(Try it) Find and copy each line of the data that includes "justify".

(Working data)
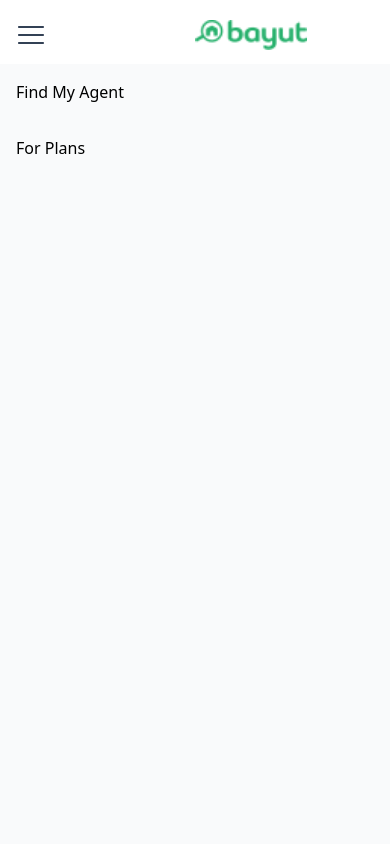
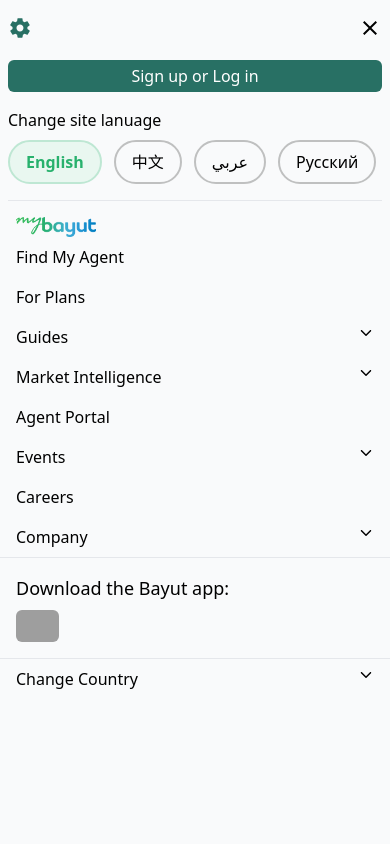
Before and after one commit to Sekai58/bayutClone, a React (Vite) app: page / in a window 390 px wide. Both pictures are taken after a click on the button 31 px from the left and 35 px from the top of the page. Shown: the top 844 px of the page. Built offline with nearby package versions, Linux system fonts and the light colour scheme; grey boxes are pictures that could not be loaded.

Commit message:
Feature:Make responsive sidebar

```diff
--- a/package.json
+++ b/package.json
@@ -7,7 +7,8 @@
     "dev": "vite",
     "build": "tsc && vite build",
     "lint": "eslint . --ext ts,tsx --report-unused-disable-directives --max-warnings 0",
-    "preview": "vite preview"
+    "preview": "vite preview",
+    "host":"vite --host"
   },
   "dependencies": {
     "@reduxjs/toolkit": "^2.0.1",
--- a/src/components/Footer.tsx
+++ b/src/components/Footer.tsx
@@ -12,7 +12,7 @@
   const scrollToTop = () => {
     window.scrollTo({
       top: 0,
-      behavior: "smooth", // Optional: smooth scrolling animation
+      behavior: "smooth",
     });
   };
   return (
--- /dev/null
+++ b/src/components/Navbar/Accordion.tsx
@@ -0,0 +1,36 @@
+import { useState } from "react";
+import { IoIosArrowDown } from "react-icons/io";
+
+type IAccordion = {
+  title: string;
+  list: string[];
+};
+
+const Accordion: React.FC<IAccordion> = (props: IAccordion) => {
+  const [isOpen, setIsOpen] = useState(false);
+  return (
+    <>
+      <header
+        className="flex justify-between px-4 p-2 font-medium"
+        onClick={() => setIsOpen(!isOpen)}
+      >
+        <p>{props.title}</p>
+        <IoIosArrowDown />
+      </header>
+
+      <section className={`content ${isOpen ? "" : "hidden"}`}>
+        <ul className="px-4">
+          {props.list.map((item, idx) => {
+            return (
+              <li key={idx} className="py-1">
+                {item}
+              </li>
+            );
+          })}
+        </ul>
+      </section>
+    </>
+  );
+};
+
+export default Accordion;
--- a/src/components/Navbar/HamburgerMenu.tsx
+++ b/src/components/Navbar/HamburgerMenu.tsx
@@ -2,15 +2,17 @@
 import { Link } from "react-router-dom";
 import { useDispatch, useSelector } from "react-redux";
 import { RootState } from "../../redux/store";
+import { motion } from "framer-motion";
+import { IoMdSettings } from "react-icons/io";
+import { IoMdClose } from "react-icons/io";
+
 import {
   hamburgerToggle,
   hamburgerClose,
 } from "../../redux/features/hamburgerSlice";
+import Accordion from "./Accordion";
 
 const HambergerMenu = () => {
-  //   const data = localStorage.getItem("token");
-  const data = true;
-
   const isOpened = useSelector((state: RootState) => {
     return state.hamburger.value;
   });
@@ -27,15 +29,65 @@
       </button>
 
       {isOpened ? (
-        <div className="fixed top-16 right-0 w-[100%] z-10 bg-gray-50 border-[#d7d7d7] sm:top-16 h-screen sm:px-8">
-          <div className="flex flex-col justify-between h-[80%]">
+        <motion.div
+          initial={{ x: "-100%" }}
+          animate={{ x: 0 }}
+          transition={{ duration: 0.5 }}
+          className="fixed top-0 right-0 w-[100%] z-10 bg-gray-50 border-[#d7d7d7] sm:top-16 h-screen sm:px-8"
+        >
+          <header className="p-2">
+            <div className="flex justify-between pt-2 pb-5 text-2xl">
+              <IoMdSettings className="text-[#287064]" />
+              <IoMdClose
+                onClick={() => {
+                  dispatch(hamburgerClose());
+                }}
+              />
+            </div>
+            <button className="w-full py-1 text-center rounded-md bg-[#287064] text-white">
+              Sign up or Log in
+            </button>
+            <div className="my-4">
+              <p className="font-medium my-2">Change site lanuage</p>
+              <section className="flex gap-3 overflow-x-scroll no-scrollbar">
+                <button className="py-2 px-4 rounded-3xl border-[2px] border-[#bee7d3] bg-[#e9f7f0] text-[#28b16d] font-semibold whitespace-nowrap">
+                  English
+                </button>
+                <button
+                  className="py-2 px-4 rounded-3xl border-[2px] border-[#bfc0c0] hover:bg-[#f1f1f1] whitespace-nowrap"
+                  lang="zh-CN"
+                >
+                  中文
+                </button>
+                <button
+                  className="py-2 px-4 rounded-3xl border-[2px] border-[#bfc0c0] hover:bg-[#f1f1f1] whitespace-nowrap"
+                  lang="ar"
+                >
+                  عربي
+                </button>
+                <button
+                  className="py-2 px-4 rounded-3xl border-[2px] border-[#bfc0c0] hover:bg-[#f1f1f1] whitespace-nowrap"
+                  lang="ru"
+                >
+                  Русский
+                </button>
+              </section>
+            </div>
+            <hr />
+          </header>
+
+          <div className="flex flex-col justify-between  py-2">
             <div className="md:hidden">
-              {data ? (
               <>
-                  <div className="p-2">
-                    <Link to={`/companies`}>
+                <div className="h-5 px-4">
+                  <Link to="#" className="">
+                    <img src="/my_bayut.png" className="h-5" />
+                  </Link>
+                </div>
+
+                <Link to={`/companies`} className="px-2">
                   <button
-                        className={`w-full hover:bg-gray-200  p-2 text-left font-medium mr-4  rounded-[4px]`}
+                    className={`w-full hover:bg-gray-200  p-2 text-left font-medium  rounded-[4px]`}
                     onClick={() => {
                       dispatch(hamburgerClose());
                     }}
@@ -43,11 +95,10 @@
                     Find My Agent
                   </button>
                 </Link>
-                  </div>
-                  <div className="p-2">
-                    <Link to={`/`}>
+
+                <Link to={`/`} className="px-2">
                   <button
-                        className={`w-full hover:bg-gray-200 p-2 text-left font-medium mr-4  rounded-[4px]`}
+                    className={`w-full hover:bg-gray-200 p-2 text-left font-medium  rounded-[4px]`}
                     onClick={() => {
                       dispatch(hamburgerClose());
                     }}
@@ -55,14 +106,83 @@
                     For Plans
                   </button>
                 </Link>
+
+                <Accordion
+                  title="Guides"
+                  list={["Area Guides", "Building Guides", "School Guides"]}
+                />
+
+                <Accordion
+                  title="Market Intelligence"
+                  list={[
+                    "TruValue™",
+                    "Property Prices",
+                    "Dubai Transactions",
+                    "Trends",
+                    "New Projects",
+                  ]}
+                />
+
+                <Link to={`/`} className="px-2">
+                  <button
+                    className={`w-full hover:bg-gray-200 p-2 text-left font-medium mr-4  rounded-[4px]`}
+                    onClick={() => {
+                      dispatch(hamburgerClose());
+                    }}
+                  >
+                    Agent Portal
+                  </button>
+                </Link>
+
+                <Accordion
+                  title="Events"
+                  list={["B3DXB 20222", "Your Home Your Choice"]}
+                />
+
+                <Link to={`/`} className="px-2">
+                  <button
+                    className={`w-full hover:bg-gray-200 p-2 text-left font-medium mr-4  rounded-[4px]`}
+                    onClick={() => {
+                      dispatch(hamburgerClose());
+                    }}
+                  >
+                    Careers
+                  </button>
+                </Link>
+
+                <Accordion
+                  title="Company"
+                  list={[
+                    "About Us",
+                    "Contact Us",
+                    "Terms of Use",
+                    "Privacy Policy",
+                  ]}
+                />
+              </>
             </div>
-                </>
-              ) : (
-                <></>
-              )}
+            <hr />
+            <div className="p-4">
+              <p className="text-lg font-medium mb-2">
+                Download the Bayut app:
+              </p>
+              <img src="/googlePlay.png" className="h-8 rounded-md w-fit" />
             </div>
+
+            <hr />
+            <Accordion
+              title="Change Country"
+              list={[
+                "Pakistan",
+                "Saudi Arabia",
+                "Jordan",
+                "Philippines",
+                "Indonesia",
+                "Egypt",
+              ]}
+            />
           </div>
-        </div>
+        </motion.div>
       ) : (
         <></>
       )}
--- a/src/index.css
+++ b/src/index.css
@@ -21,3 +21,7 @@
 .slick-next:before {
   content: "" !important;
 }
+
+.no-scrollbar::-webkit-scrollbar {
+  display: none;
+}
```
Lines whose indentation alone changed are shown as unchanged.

--

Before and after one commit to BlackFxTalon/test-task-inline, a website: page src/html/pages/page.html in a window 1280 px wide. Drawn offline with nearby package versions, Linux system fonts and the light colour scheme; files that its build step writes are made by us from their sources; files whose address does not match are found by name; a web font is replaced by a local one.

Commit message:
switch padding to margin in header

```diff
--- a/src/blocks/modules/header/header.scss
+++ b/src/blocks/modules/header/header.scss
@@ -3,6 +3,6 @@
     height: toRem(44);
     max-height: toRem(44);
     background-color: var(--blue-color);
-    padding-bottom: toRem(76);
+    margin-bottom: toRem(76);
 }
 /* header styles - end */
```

(Answer to the problem)
+        className="flex justify-between px-4 p-2 font-medium"
-          <div className="flex flex-col justify-between h-[80%]">
+            <div className="flex justify-between pt-2 pb-5 text-2xl">
+          <div className="flex flex-col justify-between  py-2">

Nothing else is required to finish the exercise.